Again, if you already have IBM Power servers, then you can consolidate and migrate your workloads, then simply cloud-enable them. But if you don’t have Power Systems, I urge you to learn what cloud on Power Systems can do for you and your business.
What kind of services are you are running or expecting to run in your cloud? Where are these workloads running right now?
I am sure you are well aware that everyone is moving their workloads to the cloud and not all workloads are meant to run in the same compute platform. Different workloads are optimized to run on different systems. By system, I am referring not only to the software stack, but also to the hardware—the processor or engine it runs on. The typical processors that run cloud workloads are x86, POWER and System z.
Here are a few reasons you should consider running some of your workloads on Power Systems:
• It is an economical, secure, flexible and open platform
• It provides the ultimate systems for compute-intensive workloads
• Power Systems are designed to be massively multithreaded, with up to eight threads per core compared to x86’s two threads per core
• A Java Virtual Machine is specifically optimized for Power Systems
• High performing solution stacks are available on Power Systems
And it is only getting better with Power8.
So read up on it and think about adding Power Systems to your cloud or adding cloud to your Power Systems.
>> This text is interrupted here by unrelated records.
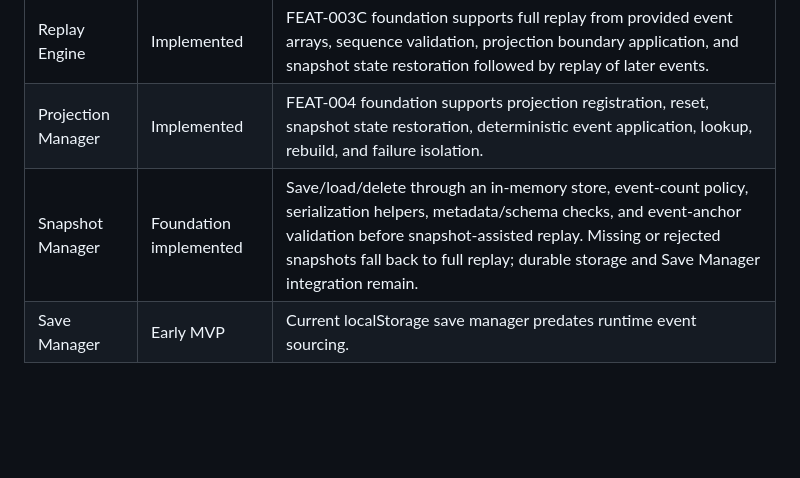
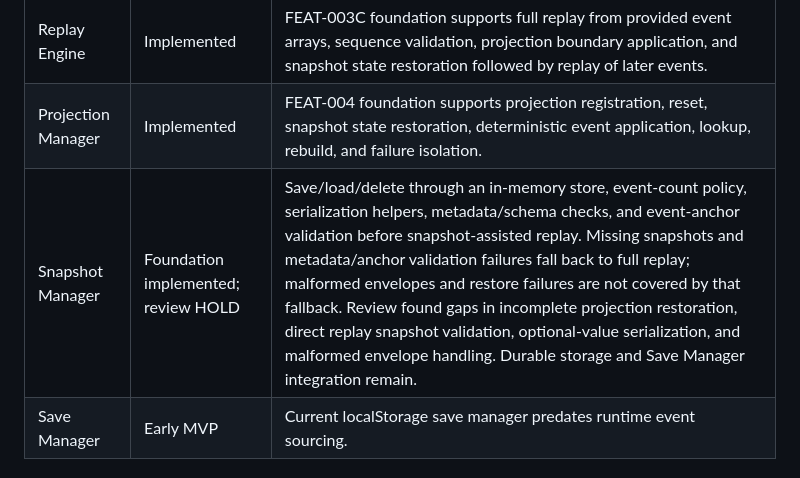
Before and after one commit to hwayneb/atlas, a Markdown page: FEATURE-STATUS.md, the part around the change. GitHub-like rendering; blank space fills up the shorter version.

Commit message:
docs: record snapshot foundation review limitations

```diff
--- a/FEATURE-STATUS.md
+++ b/FEATURE-STATUS.md
@@ -12,7 +12,7 @@ Architecture v1.0 is finalized. The table below tracks implemented runtime slice
 | Event Store | Implemented | FEAT-003B complete and reviewed. |
 | Replay Engine | Implemented | FEAT-003C foundation supports full replay from provided event arrays, sequence validation, projection boundary application, and snapshot state restoration followed by replay of later events. |
 | Projection Manager | Implemented | FEAT-004 foundation supports projection registration, reset, snapshot state restoration, deterministic event application, lookup, rebuild, and failure isolation. |
-| Snapshot Manager | Foundation implemented | Save/load/delete through an in-memory store, event-count policy, serialization helpers, metadata/schema checks, and event-anchor validation before snapshot-assisted replay. Missing or rejected snapshots fall back to full replay; durable storage and Save Manager integration remain. |
+| Snapshot Manager | Foundation implemented; review HOLD | Save/load/delete through an in-memory store, event-count policy, serialization helpers, metadata/schema checks, and event-anchor validation before snapshot-assisted replay. Missing snapshots and metadata/anchor validation failures fall back to full replay; malformed envelopes and restore failures are not covered by that fallback. Review found gaps in incomplete projection restoration, direct replay snapshot validation, optional-value serialization, and malformed envelope handling. Durable storage and Save Manager integration remain. |
 | Save Manager | Early MVP | Current localStorage save manager predates runtime event sourcing. |
 
 ## Architecture v1.0 Engine Status
```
I would love to hear your point of view. Please share your experience with Power Systems here or on Twitter @faidun.